Source records below:

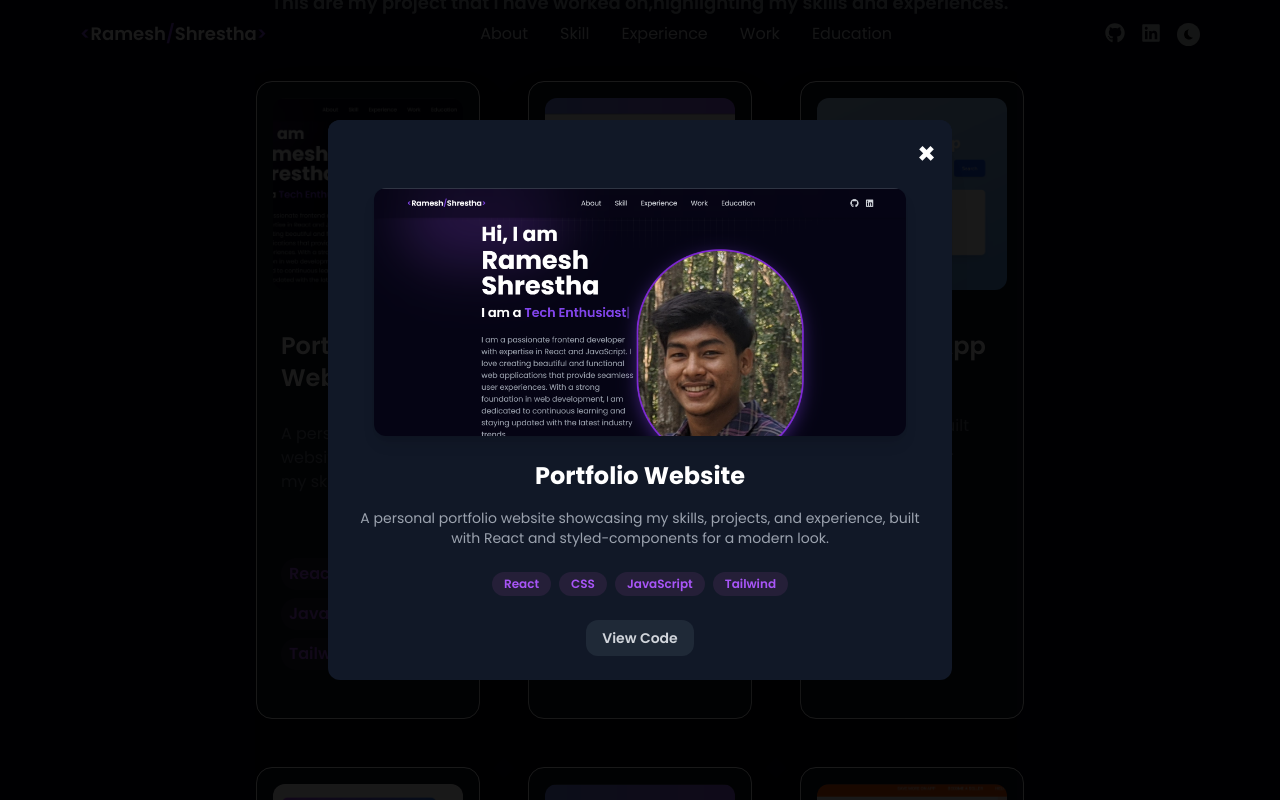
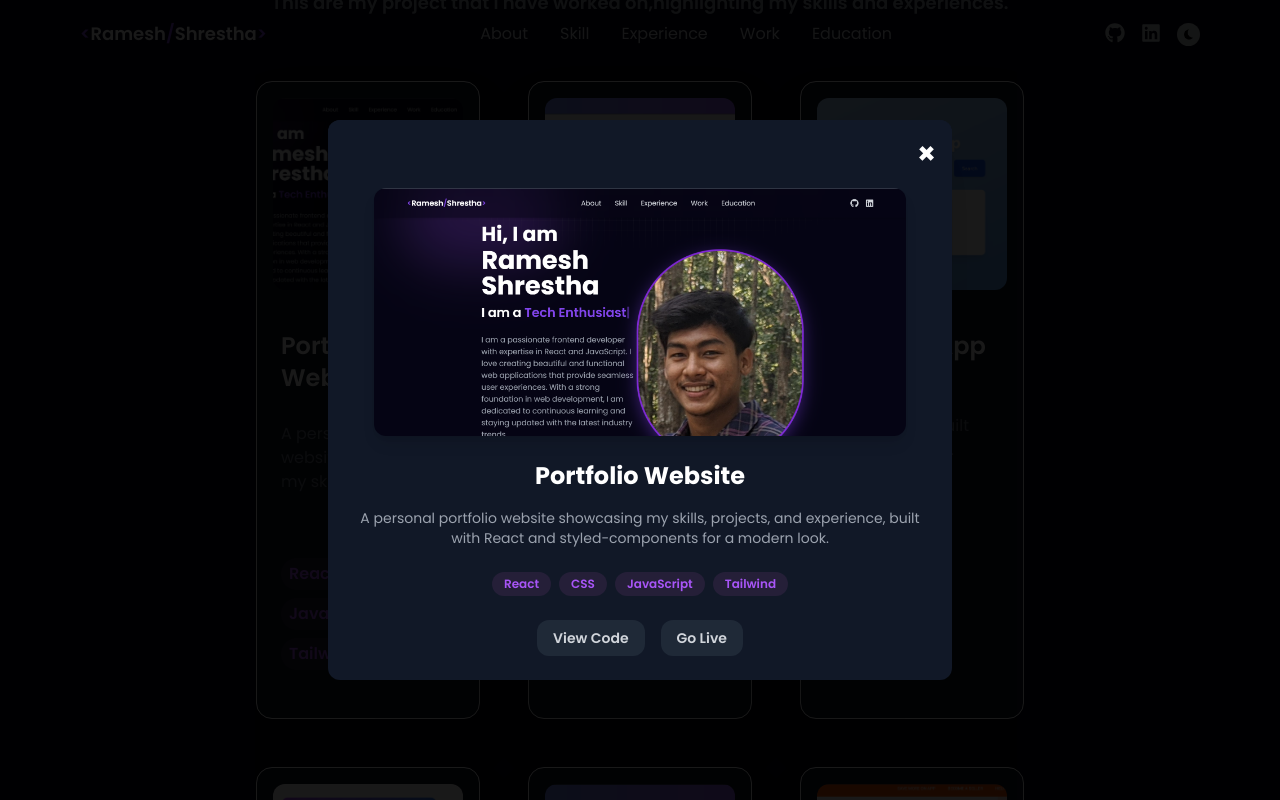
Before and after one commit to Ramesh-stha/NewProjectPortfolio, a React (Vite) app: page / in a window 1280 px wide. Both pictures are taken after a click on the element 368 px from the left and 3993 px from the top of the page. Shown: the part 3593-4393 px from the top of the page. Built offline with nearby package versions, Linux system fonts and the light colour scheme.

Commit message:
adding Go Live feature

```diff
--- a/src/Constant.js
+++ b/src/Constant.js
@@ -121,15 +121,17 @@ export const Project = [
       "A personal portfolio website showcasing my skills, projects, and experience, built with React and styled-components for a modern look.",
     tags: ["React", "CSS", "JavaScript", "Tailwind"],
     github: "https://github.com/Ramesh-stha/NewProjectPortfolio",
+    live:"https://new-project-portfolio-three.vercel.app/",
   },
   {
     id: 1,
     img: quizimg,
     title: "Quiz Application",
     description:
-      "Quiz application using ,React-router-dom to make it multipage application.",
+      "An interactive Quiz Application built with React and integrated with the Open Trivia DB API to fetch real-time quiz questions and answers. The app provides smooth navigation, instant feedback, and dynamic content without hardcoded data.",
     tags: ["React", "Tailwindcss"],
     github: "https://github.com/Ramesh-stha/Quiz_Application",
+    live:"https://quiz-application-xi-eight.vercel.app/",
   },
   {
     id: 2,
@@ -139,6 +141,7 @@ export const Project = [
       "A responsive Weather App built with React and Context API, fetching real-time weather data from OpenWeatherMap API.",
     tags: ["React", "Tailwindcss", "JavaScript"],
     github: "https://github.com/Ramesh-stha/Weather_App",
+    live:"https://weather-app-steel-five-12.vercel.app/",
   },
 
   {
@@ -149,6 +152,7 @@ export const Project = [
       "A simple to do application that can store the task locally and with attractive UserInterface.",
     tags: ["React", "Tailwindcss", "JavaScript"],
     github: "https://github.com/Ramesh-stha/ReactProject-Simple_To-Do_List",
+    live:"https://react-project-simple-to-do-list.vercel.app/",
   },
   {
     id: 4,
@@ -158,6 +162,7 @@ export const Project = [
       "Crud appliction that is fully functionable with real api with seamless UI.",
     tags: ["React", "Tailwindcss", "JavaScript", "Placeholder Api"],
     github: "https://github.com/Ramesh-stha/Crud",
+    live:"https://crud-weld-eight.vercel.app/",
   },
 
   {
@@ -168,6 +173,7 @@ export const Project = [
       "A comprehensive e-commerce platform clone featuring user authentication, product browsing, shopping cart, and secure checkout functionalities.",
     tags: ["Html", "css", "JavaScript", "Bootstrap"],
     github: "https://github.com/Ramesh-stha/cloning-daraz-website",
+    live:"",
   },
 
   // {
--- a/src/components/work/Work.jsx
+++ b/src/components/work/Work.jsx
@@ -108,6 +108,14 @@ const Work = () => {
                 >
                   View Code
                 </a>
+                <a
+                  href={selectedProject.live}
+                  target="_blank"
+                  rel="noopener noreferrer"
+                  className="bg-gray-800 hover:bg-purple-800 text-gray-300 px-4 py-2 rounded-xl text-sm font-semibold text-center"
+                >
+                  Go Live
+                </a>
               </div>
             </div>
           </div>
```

End of Source records.

» Task
Give the count of lines containing the word "export" in the listing, and no other text.

» Exercise solution
5